• [WORK REQUEST]:
Go through the data and report how many lines include the word "Basic", giving only the number.

Detected change data:
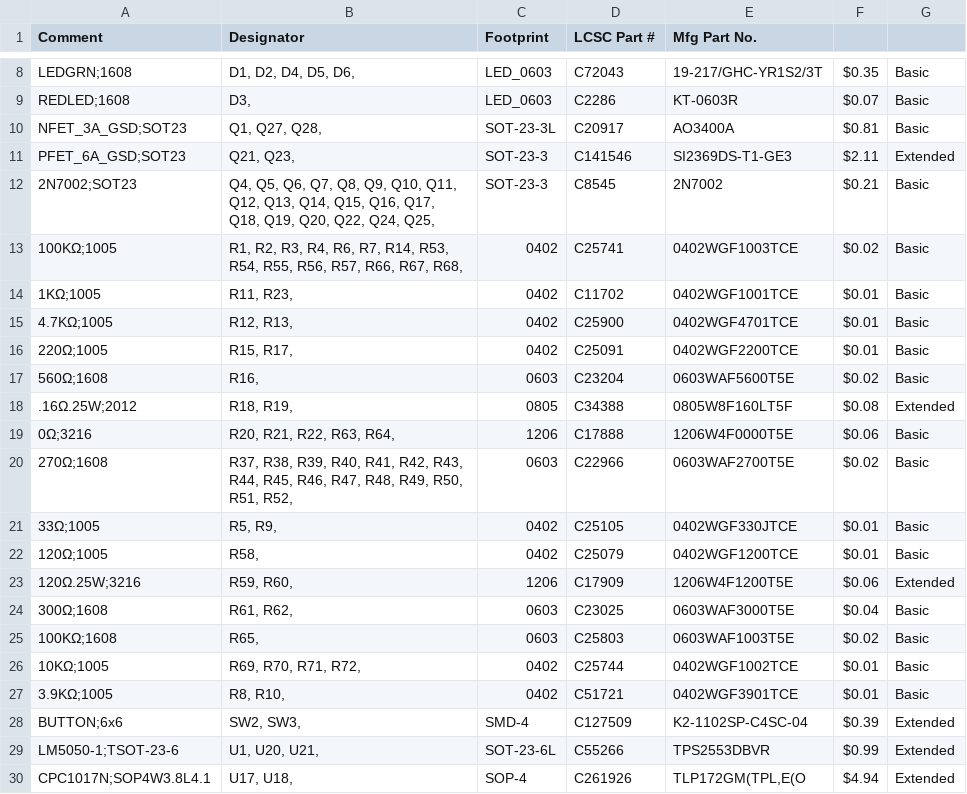
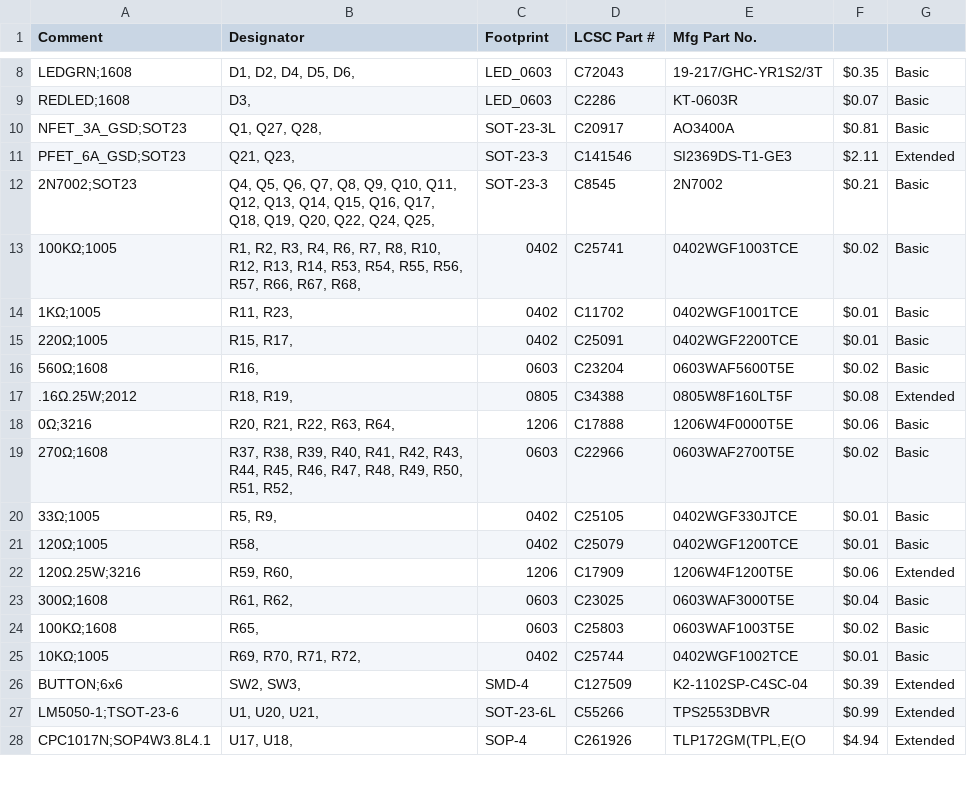
Before and after one commit to hbrobotics/hbrc_ros_robot_platform, a CSV file: electrical/master_board/rev_a/master_board_jlcpcb_bom.csv, drawn as a sheet; only a part is shown, gaps mark what is left out.

```diff
--- a/electrical/master_board/rev_a/master_board_jlcpcb_bom.csv
+++ b/electrical/master_board/rev_a/master_board_jlcpcb_bom.csv
@@ -12,5 +12,4 @@
 "2N7002;SOT23","Q4, Q5, Q6, Q7, Q8, Q9, Q10, Q11, Q12, Q13, Q14, Q15, Q16, Q17, Q18, Q19, Q20, Q22, Q24, Q25, ","SOT-23-3","C8545","2N7002",$0.21,Basic
-"100KΩ;1005","R1, R2, R3, R4, R6, R7, R14, R53, R54, R55, R56, R57, R66, R67, R68, ","0402","C25741","0402WGF1003TCE",$0.02,Basic
+"100KΩ;1005","R1, R2, R3, R4, R6, R7, R8, R10, R12, R13, R14, R53, R54, R55, R56, R57, R66, R67, R68, ","0402","C25741","0402WGF1003TCE",$0.02,Basic
 "1KΩ;1005","R11, R23, ","0402","C11702","0402WGF1001TCE",$0.01,Basic
-"4.7KΩ;1005","R12, R13, ","0402","C25900","0402WGF4701TCE",$0.01,Basic
 "220Ω;1005","R15, R17, ","0402","C25091","0402WGF2200TCE",$0.01,Basic
@@ -26,3 +25,2 @@
 "10KΩ;1005","R69, R70, R71, R72, ","0402","C25744","0402WGF1002TCE",$0.01,Basic
-"3.9KΩ;1005","R8, R10, ","0402","C51721","0402WGF3901TCE",$0.01,Basic
 "BUTTON;6x6","SW2, SW3, ","SMD-4","C127509","K2-1102SP-C4SC-04",$0.39,Extended
```
Also changed, not shown: electrical/master_board/rev_a/master_board_kicad_bom.csv, 2 other files.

• [FINAL ANSWER]:
8